ABOUT THIS EXERCISE:
The required answer is each line in the entries below where "changed" occurs.

INPUT MATERIAL:

⁂

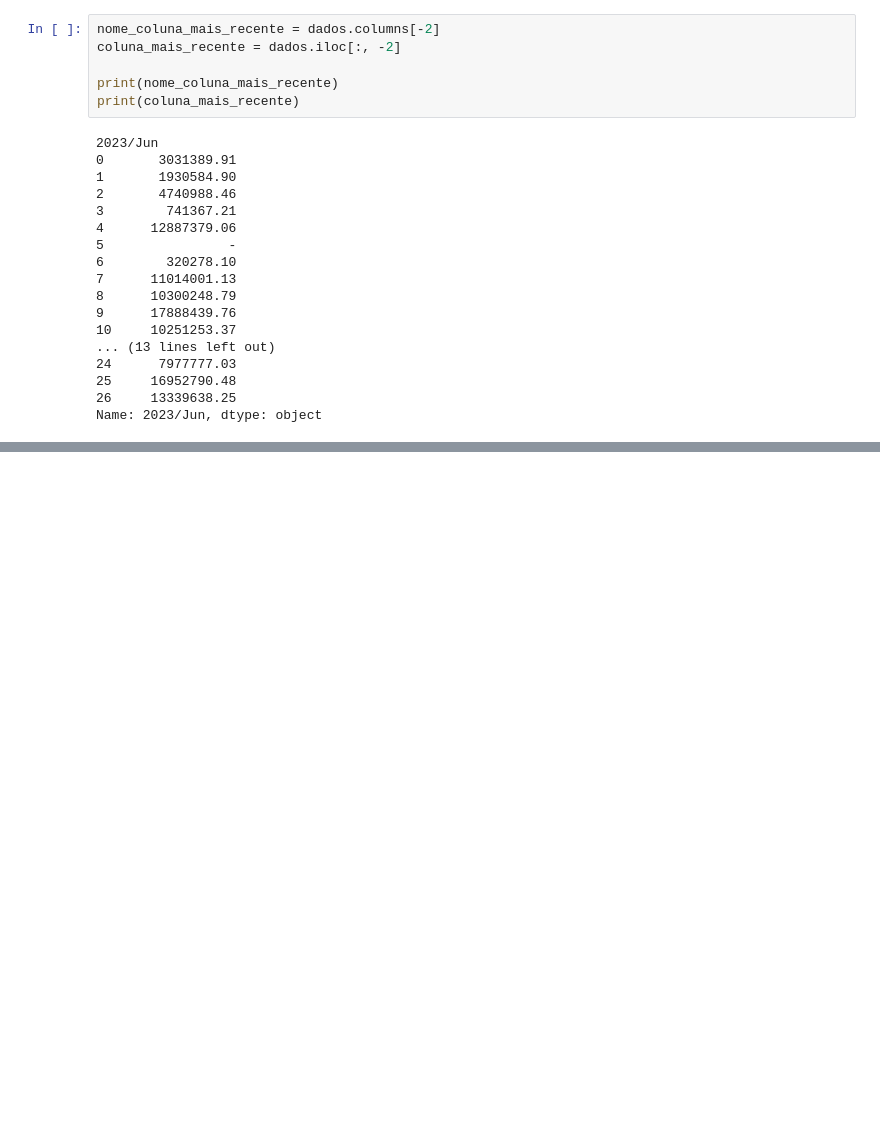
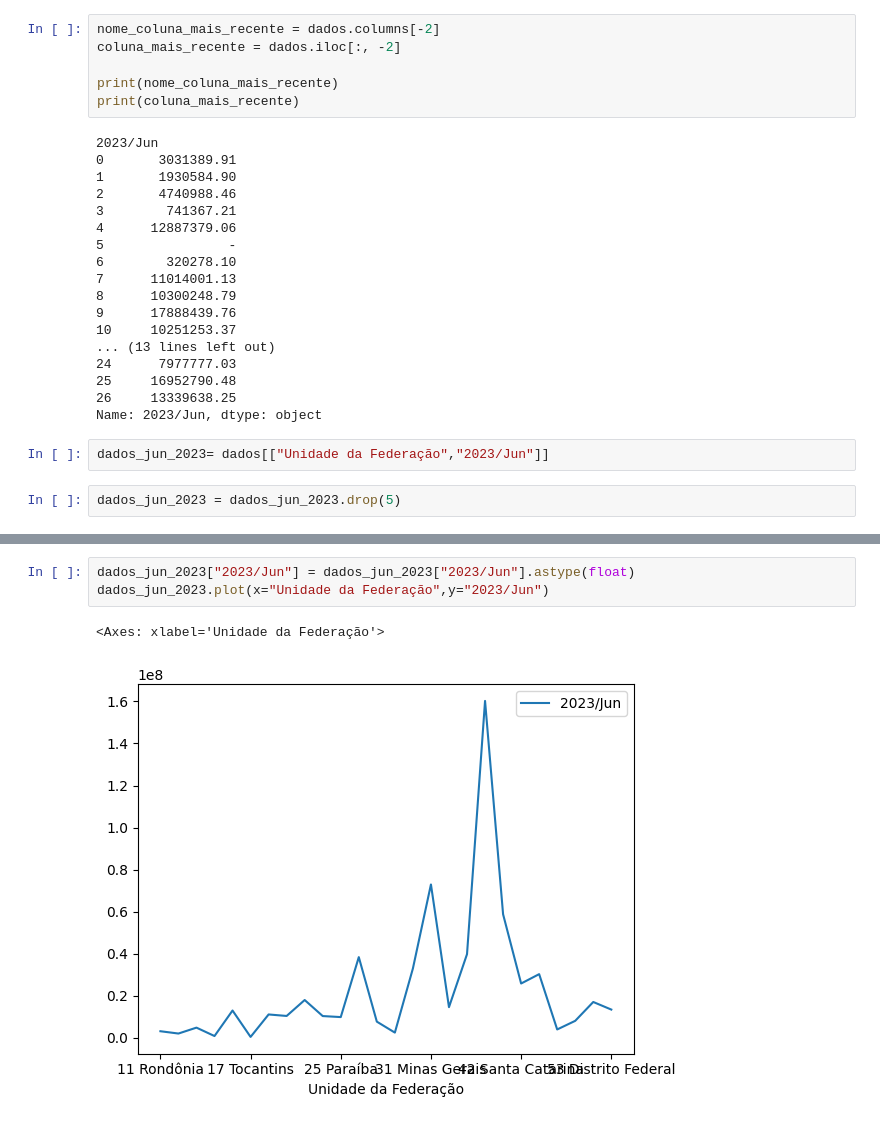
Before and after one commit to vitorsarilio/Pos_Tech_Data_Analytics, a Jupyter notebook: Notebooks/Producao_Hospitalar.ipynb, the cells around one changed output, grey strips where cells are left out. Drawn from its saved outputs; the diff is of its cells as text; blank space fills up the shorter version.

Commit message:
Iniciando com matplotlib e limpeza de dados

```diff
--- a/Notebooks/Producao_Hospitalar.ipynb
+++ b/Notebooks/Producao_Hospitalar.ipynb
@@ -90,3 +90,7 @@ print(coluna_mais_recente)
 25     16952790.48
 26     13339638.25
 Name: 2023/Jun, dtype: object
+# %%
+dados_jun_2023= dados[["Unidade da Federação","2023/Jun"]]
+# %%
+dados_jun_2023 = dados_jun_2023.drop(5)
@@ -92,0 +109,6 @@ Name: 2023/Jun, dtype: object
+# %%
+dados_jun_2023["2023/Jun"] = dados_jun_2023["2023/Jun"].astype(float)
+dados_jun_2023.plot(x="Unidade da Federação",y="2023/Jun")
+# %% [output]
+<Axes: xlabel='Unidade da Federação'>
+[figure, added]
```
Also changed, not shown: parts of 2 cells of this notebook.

⁂

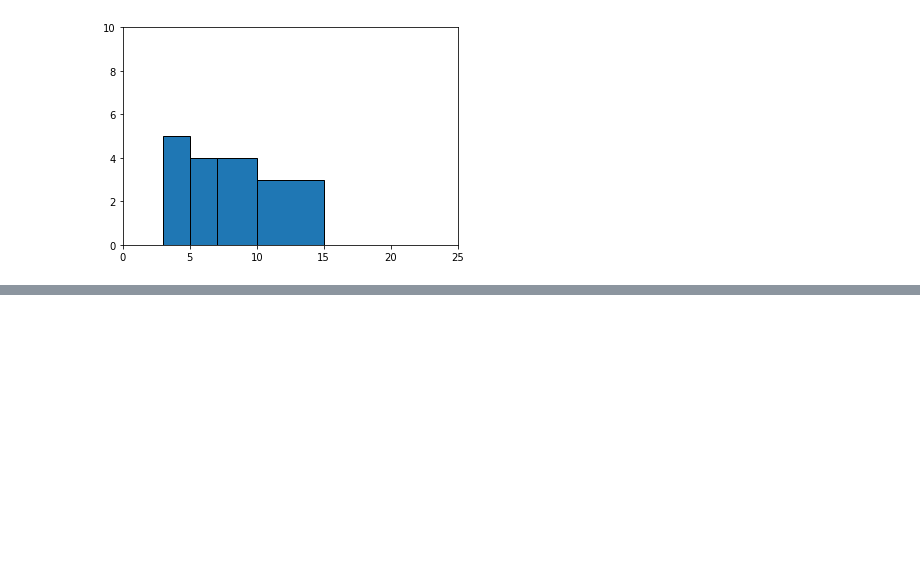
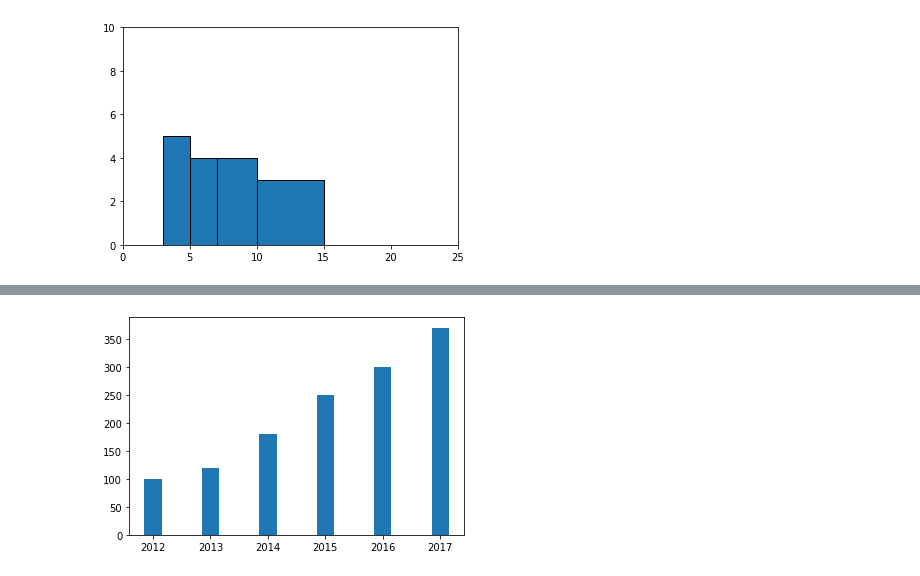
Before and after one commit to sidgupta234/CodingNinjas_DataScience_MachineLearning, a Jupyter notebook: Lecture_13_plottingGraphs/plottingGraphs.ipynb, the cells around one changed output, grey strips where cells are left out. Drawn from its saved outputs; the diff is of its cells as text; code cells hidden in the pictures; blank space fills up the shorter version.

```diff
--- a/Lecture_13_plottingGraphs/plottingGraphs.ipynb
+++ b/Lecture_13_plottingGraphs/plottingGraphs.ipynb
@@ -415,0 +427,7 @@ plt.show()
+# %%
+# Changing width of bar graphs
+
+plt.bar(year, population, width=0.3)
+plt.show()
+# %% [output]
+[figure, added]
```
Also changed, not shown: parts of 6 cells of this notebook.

⁂

ANSWER TO THIS PROBLEM:
Before and after one commit to vitorsarilio/Pos_Tech_Data_Analytics, a Jupyter notebook: Notebooks/Producao_Hospitalar.ipynb, the cells around one changed output, grey strips where cells are left out. Drawn from its saved outputs; the diff is of its cells as text; blank space fills up the shorter version.
Also changed, not shown: parts of 2 cells of this notebook.
Before and after one commit to sidgupta234/CodingNinjas_DataScience_MachineLearning, a Jupyter notebook: Lecture_13_plottingGraphs/plottingGraphs.ipynb, the cells around one changed output, grey strips where cells are left out. Drawn from its saved outputs; the diff is of its cells as text; code cells hidden in the pictures; blank space fills up the shorter version.
Also changed, not shown: parts of 6 cells of this notebook.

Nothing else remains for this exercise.